Even as a small child, I remember always loving to go to new places. My curiosity about other places and other peoples was always in high gear. In grade school my favorite subject was geography. I loved maps, globes, atlas’s, National Geographic, and learning the capital of each state and country.
Travel is fascinating. We’re intrigued by how people dress differently, eat different foods, speak different languages, and live in homes that have no resemblance to the homes we know and live in.
I sensed early on that the small microcosm of life I knew in suburban America was not necessarily reflective of the world as a whole. There was more out there that I needed to experience. And so, at the age of 20, Australia became the first country to be stamped into my passport. That early experience forever altered – and expanded – my entire life’s perspective.
Even when we travel to cultures similar to ours, it peaks our curiosity and we tend to ask: what else could there be out there? Fast forward to today, and I’ve visited all 50 states, 46 different country’s and lived in Europe for 5 years. When Florence, Italy became my home from 1993-1998, I came to appreciate a different culture, language, and lifestyle. Travel expands our creativity, our experience, and our life. Life is really just a journey.
Florence! The first picture is the Piazza della Signoria; second picture is the Ponte Vecchio. My apartment was a mere 5 minute walk from each of these historic places.
My design style is one I often call World Collection. For me a home is more interesting when different genres are mixed side-by-side, because that’s the reality of how we live. We don’t eat the same type of food every day nor do we dress exactly the same every day. We tend to mix it all up for interest. For example, a room would be boring if the furniture, art and arrangement were all traditional. That’s often how furniture stores set up their showrooms – all one genre in one space. Rather, it’s more interesting to have, say, a modern piece of art hang over a traditional-styled table or vice versa; or, it’s more interesting to mix patterns in a non-traditional way. Whatever the mix, it tends to create intrigue when your eye stops to take in the whole moment.

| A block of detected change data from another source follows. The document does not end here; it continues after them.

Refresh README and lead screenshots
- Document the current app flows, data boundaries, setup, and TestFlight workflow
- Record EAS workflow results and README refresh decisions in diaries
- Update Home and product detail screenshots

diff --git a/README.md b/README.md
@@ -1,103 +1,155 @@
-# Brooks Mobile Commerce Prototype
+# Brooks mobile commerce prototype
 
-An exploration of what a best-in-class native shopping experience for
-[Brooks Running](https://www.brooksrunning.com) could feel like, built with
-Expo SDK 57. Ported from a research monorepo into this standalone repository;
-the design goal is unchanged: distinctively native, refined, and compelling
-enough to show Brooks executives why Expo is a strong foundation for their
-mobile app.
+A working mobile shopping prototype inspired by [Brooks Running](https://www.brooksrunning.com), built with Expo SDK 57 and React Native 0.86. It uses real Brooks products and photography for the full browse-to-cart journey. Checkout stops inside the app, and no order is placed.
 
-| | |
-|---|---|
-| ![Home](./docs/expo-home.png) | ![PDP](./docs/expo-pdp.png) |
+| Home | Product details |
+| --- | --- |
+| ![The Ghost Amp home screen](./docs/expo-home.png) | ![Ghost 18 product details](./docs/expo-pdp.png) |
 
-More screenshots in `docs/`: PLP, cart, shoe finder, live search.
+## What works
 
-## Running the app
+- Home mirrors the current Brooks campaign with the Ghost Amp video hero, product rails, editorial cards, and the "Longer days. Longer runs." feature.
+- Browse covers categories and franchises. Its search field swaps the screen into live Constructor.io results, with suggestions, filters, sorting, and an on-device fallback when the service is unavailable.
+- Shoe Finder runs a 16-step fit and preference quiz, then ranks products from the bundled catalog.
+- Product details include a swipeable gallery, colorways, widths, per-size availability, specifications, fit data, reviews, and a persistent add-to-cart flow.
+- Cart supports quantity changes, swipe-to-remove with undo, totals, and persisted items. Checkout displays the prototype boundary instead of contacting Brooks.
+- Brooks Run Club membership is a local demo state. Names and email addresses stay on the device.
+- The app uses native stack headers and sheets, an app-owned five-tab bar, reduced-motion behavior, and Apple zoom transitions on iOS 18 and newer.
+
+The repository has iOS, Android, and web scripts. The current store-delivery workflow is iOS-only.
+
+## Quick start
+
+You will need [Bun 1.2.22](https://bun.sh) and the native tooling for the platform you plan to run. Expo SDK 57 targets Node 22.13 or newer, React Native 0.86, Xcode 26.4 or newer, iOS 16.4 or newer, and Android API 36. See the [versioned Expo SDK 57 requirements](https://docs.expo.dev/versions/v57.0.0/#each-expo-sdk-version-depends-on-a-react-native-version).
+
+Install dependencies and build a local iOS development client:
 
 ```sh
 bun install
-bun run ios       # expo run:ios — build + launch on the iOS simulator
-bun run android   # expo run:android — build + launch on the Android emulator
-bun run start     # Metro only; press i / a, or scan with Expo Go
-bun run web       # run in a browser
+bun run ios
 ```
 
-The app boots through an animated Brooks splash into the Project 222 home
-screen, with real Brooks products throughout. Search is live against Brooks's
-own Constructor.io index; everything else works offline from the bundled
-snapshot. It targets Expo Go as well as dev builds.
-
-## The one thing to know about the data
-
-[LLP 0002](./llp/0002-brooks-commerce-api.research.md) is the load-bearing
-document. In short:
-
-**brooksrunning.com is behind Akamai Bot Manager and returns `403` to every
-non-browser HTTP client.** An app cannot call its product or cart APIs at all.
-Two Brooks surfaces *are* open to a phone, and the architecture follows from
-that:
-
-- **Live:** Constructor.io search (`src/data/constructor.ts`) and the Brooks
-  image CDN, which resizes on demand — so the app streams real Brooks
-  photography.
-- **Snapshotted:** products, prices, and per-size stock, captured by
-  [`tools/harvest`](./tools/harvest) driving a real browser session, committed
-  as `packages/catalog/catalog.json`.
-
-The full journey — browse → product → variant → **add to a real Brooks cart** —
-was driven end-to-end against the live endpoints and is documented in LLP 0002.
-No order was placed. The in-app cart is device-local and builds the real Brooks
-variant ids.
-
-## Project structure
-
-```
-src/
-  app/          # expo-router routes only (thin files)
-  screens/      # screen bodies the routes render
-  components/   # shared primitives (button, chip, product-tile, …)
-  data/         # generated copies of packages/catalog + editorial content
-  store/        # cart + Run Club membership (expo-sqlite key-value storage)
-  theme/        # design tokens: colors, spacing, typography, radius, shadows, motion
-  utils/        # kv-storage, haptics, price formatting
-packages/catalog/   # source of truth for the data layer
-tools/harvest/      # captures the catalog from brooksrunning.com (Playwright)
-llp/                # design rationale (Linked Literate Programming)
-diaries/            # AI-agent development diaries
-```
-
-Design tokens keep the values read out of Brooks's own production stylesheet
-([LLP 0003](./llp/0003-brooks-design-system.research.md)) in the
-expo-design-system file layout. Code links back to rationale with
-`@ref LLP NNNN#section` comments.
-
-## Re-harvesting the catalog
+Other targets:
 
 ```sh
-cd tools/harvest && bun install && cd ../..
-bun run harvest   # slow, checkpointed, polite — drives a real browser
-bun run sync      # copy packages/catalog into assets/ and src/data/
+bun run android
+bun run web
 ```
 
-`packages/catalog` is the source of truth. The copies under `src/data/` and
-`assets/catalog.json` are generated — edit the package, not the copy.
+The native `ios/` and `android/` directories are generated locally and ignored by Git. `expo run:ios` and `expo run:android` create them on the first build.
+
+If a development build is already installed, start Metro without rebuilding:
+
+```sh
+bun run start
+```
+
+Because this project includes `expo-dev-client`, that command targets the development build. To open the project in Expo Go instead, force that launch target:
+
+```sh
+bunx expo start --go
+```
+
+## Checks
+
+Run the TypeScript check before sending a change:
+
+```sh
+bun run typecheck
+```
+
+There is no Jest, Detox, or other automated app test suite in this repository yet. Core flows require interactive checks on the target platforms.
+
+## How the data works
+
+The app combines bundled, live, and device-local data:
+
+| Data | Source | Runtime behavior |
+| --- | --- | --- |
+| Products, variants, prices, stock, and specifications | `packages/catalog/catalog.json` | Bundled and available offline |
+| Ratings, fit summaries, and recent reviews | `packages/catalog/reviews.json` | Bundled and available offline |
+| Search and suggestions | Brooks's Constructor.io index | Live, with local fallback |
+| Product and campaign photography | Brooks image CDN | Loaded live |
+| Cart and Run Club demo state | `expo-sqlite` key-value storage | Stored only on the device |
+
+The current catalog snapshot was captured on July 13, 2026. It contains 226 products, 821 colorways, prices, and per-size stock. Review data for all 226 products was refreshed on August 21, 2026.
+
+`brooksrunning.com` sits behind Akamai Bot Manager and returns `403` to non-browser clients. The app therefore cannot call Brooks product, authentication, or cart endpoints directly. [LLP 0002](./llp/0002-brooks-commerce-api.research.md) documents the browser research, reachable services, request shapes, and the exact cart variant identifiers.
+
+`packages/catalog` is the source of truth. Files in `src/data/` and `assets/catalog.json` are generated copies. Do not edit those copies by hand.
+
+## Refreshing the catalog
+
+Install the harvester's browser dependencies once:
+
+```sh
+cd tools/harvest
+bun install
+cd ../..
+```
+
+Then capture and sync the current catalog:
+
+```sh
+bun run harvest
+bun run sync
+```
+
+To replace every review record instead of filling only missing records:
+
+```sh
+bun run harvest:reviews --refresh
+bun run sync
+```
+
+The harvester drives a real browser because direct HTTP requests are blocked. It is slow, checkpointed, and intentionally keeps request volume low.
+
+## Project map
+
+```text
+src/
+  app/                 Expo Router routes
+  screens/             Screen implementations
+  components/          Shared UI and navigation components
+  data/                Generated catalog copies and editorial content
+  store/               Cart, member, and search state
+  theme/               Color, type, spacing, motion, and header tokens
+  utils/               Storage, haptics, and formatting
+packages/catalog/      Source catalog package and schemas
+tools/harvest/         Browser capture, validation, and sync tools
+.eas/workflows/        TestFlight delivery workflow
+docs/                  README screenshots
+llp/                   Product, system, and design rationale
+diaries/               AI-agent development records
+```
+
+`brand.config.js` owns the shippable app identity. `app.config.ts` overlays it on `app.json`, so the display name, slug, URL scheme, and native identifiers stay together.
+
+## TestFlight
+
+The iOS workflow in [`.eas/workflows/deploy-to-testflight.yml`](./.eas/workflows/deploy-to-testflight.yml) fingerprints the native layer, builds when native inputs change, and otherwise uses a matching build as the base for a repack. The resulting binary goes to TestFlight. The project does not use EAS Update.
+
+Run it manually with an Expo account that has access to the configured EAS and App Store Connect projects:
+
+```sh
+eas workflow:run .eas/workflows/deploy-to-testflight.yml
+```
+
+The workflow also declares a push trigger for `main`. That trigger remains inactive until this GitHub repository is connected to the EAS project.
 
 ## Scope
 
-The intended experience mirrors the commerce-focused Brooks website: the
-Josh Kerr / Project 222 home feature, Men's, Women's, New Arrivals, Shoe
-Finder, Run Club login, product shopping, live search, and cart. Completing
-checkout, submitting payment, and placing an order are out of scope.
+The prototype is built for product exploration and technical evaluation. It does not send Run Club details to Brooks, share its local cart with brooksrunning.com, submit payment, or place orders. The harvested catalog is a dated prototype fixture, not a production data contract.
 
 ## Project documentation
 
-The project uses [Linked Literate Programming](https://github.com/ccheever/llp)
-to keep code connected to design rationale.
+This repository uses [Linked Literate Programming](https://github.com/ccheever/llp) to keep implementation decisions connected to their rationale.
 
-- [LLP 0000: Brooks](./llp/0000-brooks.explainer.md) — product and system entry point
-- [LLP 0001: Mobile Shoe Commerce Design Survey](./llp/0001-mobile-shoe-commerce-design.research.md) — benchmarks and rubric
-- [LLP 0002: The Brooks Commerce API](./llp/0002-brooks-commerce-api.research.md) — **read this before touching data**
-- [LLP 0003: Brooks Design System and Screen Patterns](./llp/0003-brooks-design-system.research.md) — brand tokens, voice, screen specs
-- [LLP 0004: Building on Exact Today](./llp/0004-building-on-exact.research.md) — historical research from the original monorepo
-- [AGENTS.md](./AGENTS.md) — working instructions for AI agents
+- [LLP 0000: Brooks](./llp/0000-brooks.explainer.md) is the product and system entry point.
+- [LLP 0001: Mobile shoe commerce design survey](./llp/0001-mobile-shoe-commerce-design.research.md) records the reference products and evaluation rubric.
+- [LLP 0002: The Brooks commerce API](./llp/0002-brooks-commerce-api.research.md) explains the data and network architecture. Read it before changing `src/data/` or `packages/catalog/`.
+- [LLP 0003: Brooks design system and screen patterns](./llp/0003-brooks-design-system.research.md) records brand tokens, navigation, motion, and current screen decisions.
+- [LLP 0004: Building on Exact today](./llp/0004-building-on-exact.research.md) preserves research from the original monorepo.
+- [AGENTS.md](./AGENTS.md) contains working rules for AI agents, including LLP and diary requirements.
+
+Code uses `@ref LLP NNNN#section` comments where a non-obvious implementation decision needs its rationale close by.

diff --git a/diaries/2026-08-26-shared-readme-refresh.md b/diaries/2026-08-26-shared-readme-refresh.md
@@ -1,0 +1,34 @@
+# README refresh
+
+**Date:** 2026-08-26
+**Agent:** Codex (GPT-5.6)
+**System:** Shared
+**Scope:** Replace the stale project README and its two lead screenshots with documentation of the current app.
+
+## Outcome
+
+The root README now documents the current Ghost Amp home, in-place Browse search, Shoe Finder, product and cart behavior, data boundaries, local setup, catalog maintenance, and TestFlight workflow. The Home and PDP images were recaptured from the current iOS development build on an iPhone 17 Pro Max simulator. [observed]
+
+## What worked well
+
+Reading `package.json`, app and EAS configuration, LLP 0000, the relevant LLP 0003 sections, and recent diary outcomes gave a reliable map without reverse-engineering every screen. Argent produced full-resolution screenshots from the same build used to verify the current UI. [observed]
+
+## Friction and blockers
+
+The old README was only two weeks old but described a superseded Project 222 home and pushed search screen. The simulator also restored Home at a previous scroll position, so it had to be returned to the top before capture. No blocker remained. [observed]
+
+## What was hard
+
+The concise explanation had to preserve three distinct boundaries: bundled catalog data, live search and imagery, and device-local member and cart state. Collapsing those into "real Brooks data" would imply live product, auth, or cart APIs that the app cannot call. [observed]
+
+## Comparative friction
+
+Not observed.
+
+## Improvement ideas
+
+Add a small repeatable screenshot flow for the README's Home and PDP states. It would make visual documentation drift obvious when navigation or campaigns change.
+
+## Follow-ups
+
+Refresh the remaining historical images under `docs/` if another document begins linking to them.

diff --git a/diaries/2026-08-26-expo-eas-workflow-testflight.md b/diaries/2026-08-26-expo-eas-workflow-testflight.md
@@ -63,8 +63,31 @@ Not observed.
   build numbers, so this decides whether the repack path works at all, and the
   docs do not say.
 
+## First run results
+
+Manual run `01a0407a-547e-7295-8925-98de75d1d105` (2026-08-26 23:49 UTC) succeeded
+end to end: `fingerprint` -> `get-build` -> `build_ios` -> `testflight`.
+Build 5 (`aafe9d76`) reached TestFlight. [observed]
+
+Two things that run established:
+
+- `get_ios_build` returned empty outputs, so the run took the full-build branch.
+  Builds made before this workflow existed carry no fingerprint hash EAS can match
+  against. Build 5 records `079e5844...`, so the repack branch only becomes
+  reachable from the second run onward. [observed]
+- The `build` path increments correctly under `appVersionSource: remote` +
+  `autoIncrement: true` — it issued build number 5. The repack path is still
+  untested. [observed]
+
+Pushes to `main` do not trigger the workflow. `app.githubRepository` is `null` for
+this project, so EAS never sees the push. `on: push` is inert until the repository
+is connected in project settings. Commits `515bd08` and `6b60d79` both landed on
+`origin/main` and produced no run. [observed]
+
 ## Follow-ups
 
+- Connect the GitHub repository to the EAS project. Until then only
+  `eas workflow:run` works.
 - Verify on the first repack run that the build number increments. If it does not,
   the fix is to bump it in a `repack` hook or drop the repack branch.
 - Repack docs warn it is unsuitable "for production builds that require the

The first picture is a children’s room full of mixed furniture styles, mixed patterns of fabrics, and art from all over the world. The second picture is an entry with a handmade rug from Afghanistan, a 300 year old Chinese altar table, crystals from Brazil, 2 poufs from India, and modern Maui watercolor originals.
As a traveler, I’m also greatly influenced by hotels, since I often stay in them. From the St Regis in Bangkok to the Four Seasons in Buenos Aires to the Royal Hawaiian in Honolulu, when I have to pull myself away from a hotel because of its great style, then I know I’ve met my match. One great example is the Hotel Costes in Paris, where I’ve stayed multiple times. It was designed by Jacques Garcia, who is a master of layering old-world French depth and richness. You could literally stay in this hotel in Paris for a week – never leave the property – and still feel like you had a grand Parisian experience. Here are some pictures of the Hotel Costes:
Just before starting a renovation on my own home, I was in Marrakesh and staying in one of their famed Riad’s, which is a Moroccan palace with an interior garden or courtyard. Moroccan style typically employs a detailed and mixed use of tile. Here are two typical Riad’s:
Not long after that inspiring trip, my own master shower was transformed into a Moroccan-inspired shower – albeit with a slight Hawaiian twist.
In essence, what I gain from travel is seeing other perspectives in design and imagining how I can incorporate and mix diverse aesthetics into various projects. I’m a great appreciator and respecter of all schools of design thought, from cutting-edge modern to old-world Italian Renaissance. Next up on my travel calendar: touring the thousand-year-old Great Wall in China and then exploring contemporary and fast-paced Hong Kong. Rest assured that the inspiration I will gain from this next trip will manifest in a design.
Follow me on Instagram @TimTattersallDesign and see various completed projects at: www.TimTattersallDesign.com